AIM OF THE TASK: Please give again exactly the lines from the top of the material through the line with "Also changed, not shown: parts of 2"; omit each picture.

THE DATA:
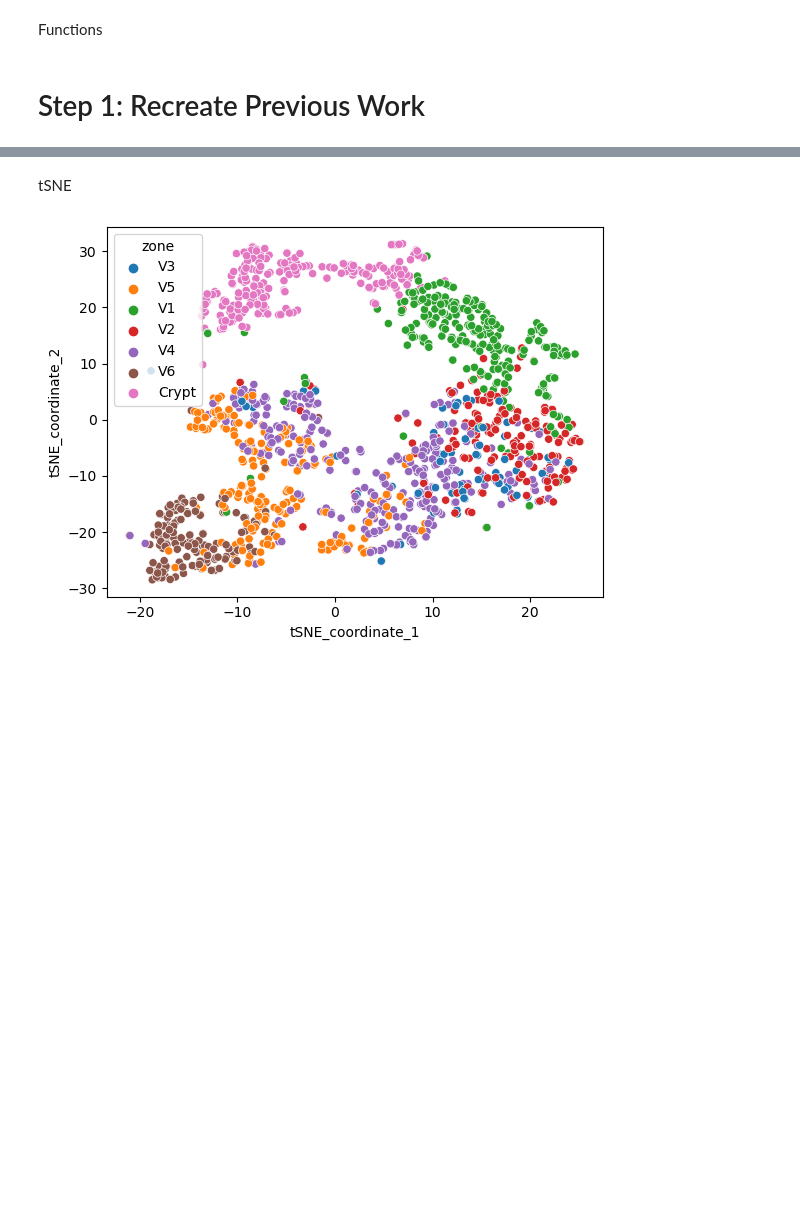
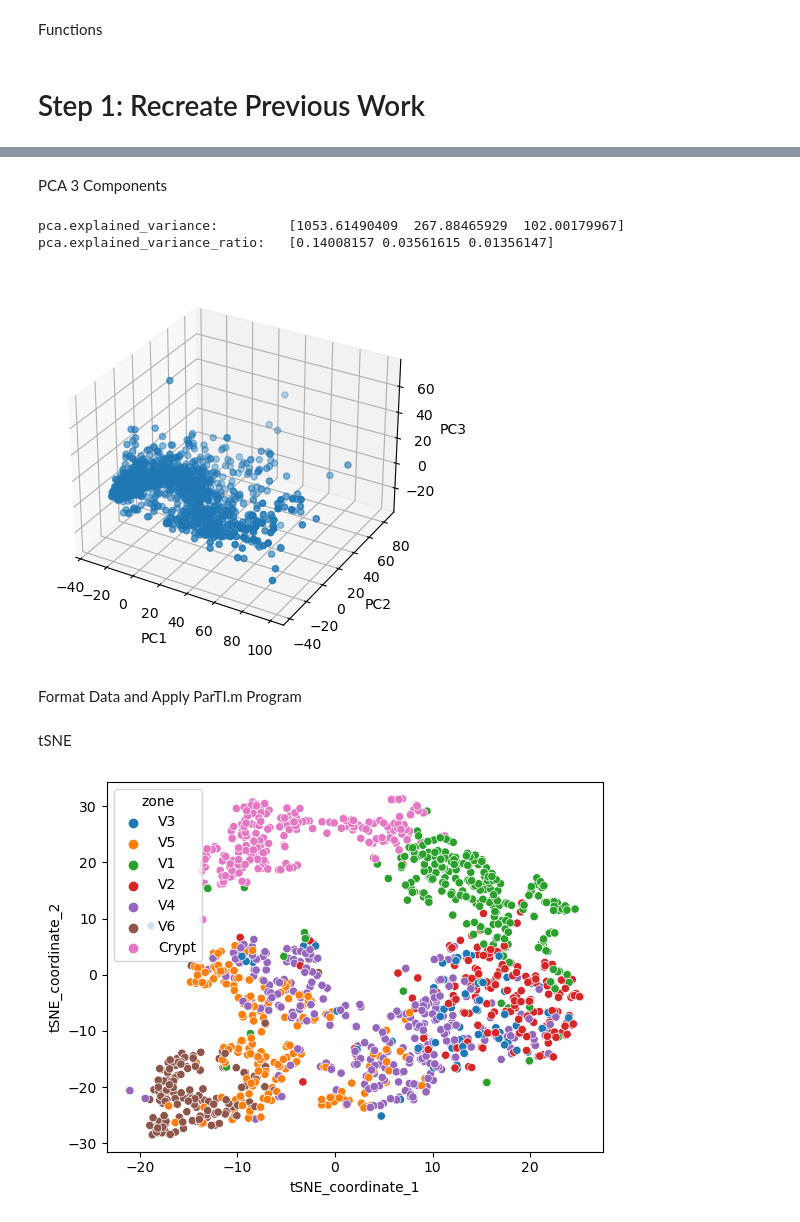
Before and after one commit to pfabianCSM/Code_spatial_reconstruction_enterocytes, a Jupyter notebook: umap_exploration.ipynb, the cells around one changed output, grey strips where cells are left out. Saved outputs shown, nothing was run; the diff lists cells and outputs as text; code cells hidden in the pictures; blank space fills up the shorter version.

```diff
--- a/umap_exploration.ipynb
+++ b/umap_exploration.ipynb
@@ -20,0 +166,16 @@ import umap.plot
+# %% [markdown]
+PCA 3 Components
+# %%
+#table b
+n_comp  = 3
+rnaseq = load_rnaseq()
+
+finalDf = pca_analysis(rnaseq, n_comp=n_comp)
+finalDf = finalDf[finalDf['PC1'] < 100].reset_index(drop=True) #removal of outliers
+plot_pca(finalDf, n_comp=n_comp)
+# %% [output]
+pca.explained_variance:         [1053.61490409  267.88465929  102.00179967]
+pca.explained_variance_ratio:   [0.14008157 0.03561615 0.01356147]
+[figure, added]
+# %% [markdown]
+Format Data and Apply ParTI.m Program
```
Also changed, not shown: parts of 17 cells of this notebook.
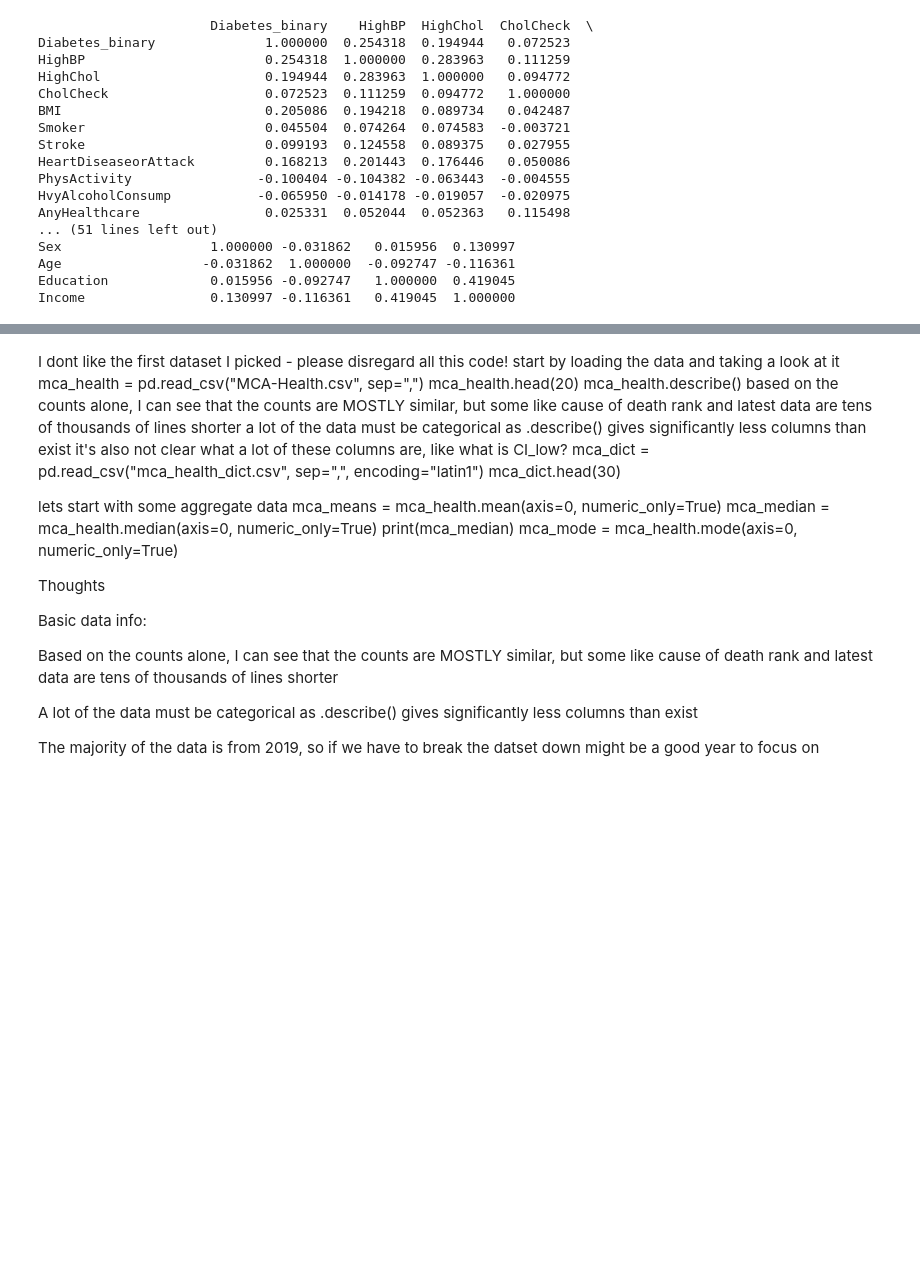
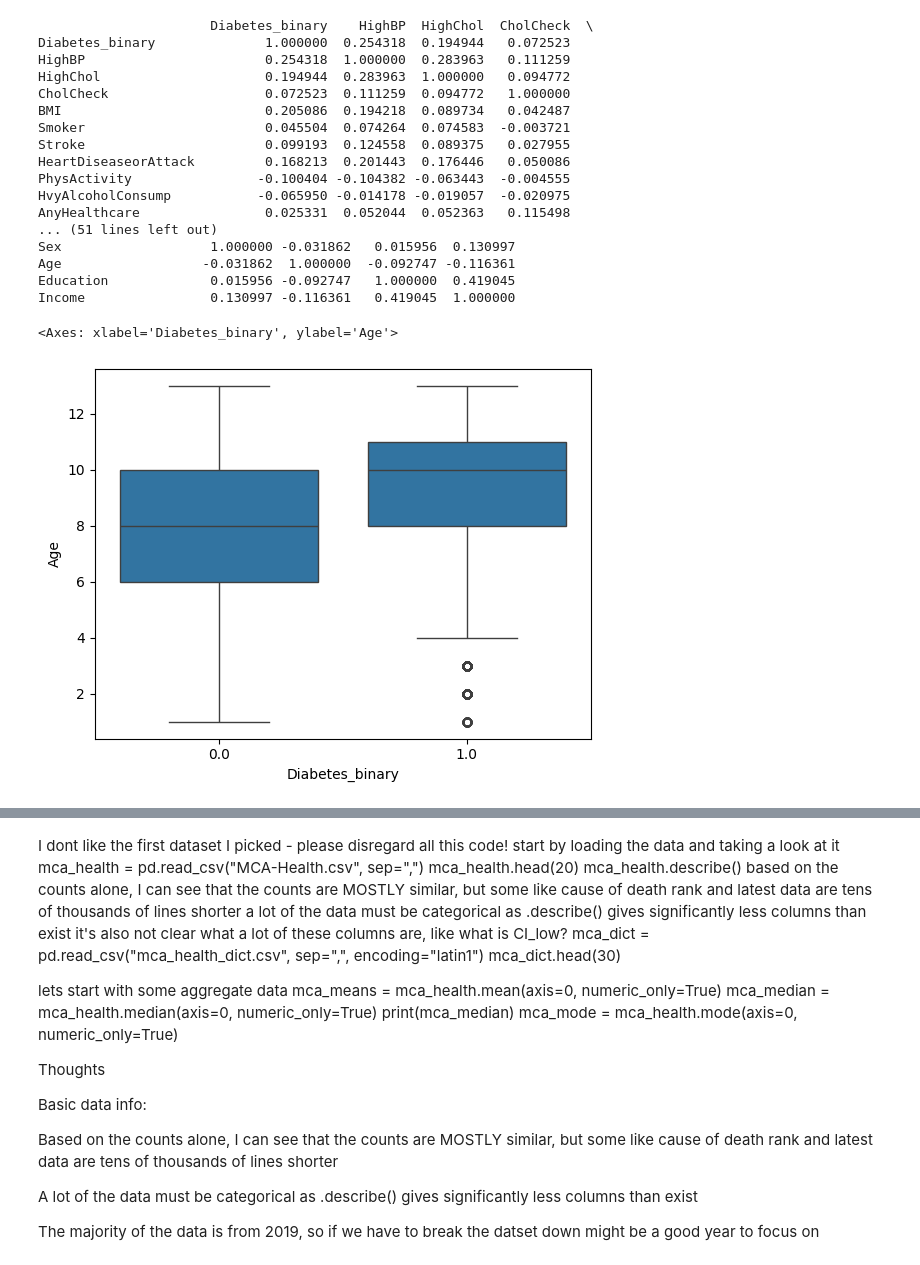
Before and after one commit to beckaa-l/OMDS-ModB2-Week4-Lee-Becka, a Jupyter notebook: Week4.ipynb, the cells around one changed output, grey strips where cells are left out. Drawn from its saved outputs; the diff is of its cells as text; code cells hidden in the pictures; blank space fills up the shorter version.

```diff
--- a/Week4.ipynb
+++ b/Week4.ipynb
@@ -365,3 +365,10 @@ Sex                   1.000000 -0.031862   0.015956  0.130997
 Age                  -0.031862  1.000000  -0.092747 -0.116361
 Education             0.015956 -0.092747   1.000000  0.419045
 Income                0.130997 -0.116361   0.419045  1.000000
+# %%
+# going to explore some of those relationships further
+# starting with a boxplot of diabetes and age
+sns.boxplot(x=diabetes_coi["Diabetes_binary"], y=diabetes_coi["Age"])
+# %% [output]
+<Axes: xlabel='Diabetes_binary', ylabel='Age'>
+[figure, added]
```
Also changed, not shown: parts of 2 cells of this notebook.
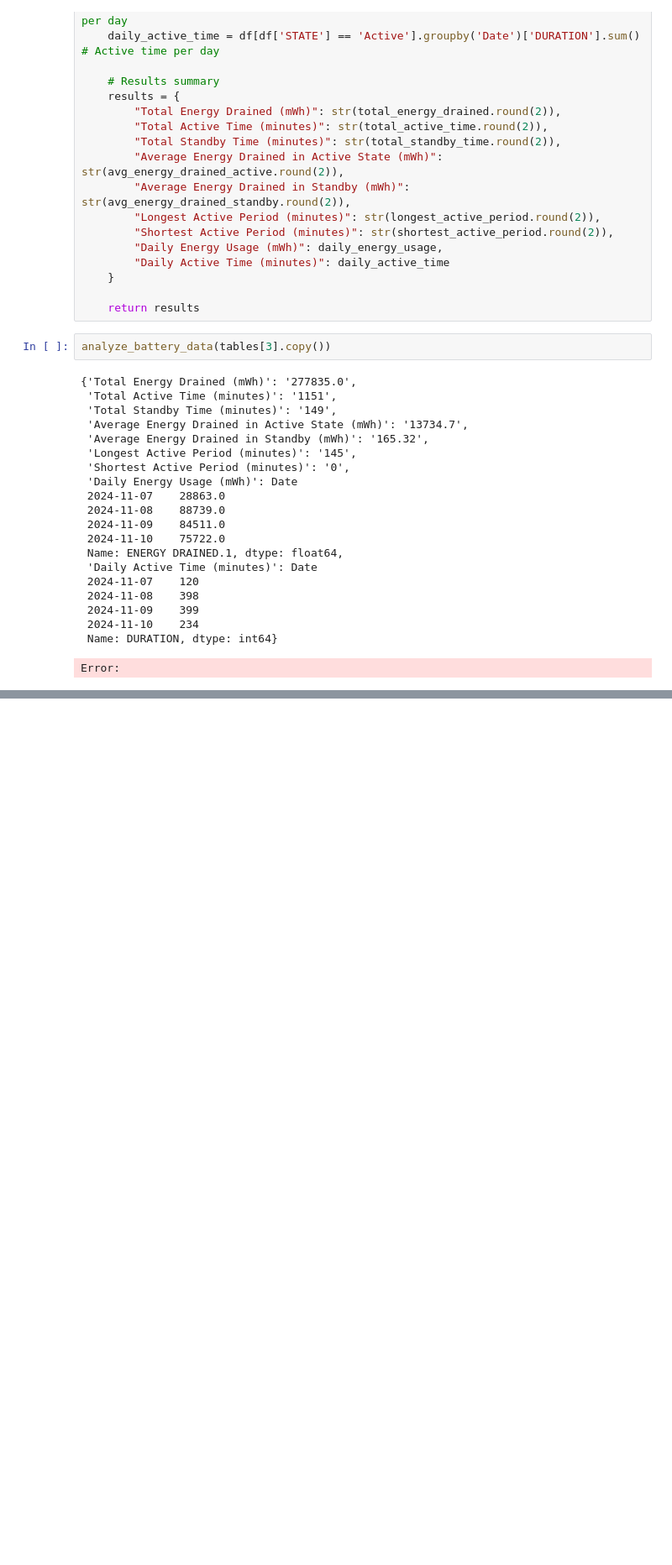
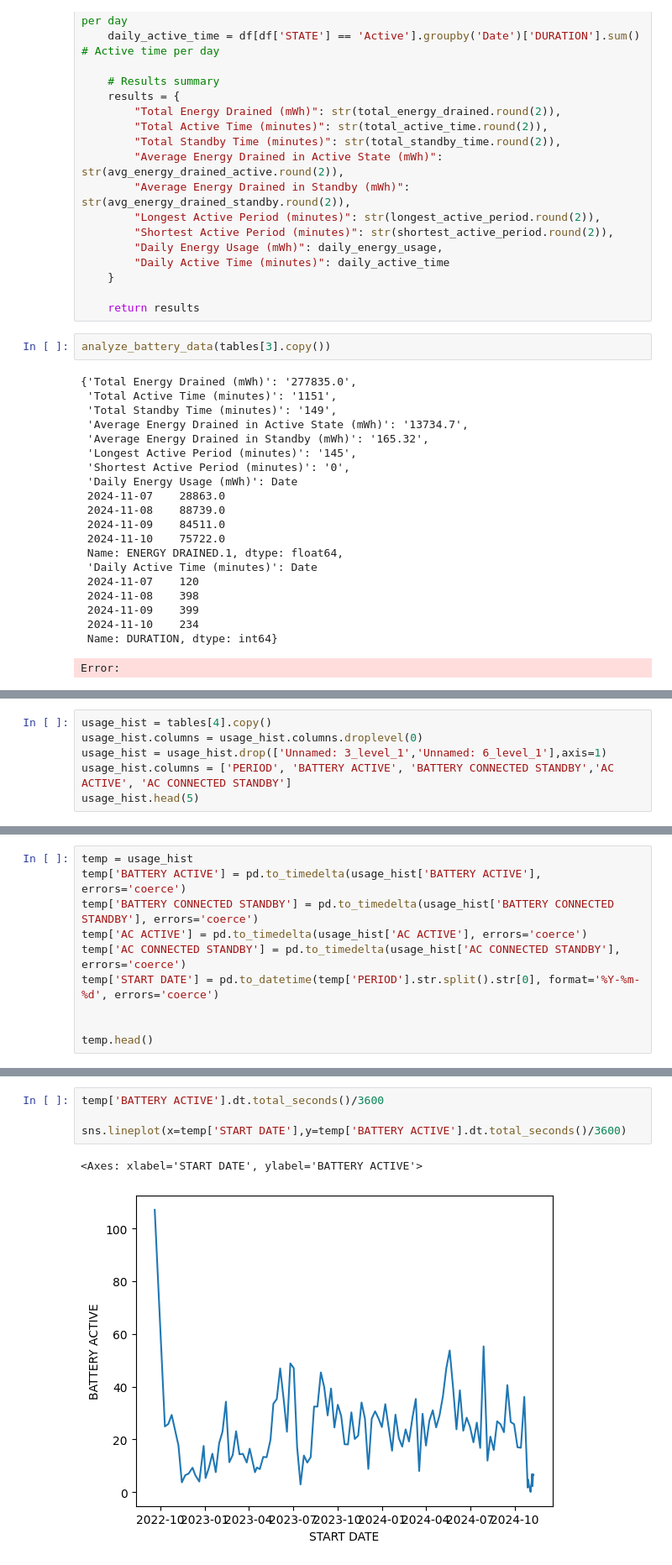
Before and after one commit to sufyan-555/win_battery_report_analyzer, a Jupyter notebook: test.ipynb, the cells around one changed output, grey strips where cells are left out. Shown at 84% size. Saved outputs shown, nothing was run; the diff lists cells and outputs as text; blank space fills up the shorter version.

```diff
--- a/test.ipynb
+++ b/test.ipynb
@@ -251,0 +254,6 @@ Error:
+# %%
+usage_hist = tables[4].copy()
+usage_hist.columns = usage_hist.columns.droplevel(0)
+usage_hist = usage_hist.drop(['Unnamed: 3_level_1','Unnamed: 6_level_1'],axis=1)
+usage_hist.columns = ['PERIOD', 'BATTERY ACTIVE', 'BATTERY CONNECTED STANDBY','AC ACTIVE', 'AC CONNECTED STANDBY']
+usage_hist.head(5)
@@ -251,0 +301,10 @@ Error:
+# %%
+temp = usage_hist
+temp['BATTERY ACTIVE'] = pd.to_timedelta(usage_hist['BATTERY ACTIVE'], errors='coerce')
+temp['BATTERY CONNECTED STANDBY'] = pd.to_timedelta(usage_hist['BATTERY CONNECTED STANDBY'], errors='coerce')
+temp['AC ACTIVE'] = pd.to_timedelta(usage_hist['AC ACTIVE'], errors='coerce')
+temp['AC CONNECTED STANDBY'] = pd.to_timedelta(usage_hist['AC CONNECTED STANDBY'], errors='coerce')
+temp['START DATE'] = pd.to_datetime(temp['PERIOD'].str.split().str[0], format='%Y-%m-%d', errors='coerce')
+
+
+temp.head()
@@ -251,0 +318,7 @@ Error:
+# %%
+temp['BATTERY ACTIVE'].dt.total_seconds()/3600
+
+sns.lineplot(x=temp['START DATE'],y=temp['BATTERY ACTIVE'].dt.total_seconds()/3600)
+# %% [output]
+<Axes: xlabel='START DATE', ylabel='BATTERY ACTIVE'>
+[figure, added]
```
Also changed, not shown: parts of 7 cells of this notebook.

SOLUTION TO THIS TASK:
Before and after one commit to pfabianCSM/Code_spatial_reconstruction_enterocytes, a Jupyter notebook: umap_exploration.ipynb, the cells around one changed output, grey strips where cells are left out. Saved outputs shown, nothing was run; the diff lists cells and outputs as text; code cells hidden in the pictures; blank space fills up the shorter version.

```diff
--- a/umap_exploration.ipynb
+++ b/umap_exploration.ipynb
@@ -20,0 +166,16 @@ import umap.plot
+# %% [markdown]
+PCA 3 Components
+# %%
+#table b
+n_comp  = 3
+rnaseq = load_rnaseq()
+
+finalDf = pca_analysis(rnaseq, n_comp=n_comp)
+finalDf = finalDf[finalDf['PC1'] < 100].reset_index(drop=True) #removal of outliers
+plot_pca(finalDf, n_comp=n_comp)
+# %% [output]
+pca.explained_variance:         [1053.61490409  267.88465929  102.00179967]
+pca.explained_variance_ratio:   [0.14008157 0.03561615 0.01356147]
+[figure, added]
+# %% [markdown]
+Format Data and Apply ParTI.m Program
```
Also changed, not shown: parts of 17 cells of this notebook.
Before and after one commit to beckaa-l/OMDS-ModB2-Week4-Lee-Becka, a Jupyter notebook: Week4.ipynb, the cells around one changed output, grey strips where cells are left out. Drawn from its saved outputs; the diff is of its cells as text; code cells hidden in the pictures; blank space fills up the shorter version.

```diff
--- a/Week4.ipynb
+++ b/Week4.ipynb
@@ -365,3 +365,10 @@ Sex                   1.000000 -0.031862   0.015956  0.130997
 Age                  -0.031862  1.000000  -0.092747 -0.116361
 Education             0.015956 -0.092747   1.000000  0.419045
 Income                0.130997 -0.116361   0.419045  1.000000
+# %%
+# going to explore some of those relationships further
+# starting with a boxplot of diabetes and age
+sns.boxplot(x=diabetes_coi["Diabetes_binary"], y=diabetes_coi["Age"])
+# %% [output]
+<Axes: xlabel='Diabetes_binary', ylabel='Age'>
+[figure, added]
```
Also changed, not shown: parts of 2 cells of this notebook.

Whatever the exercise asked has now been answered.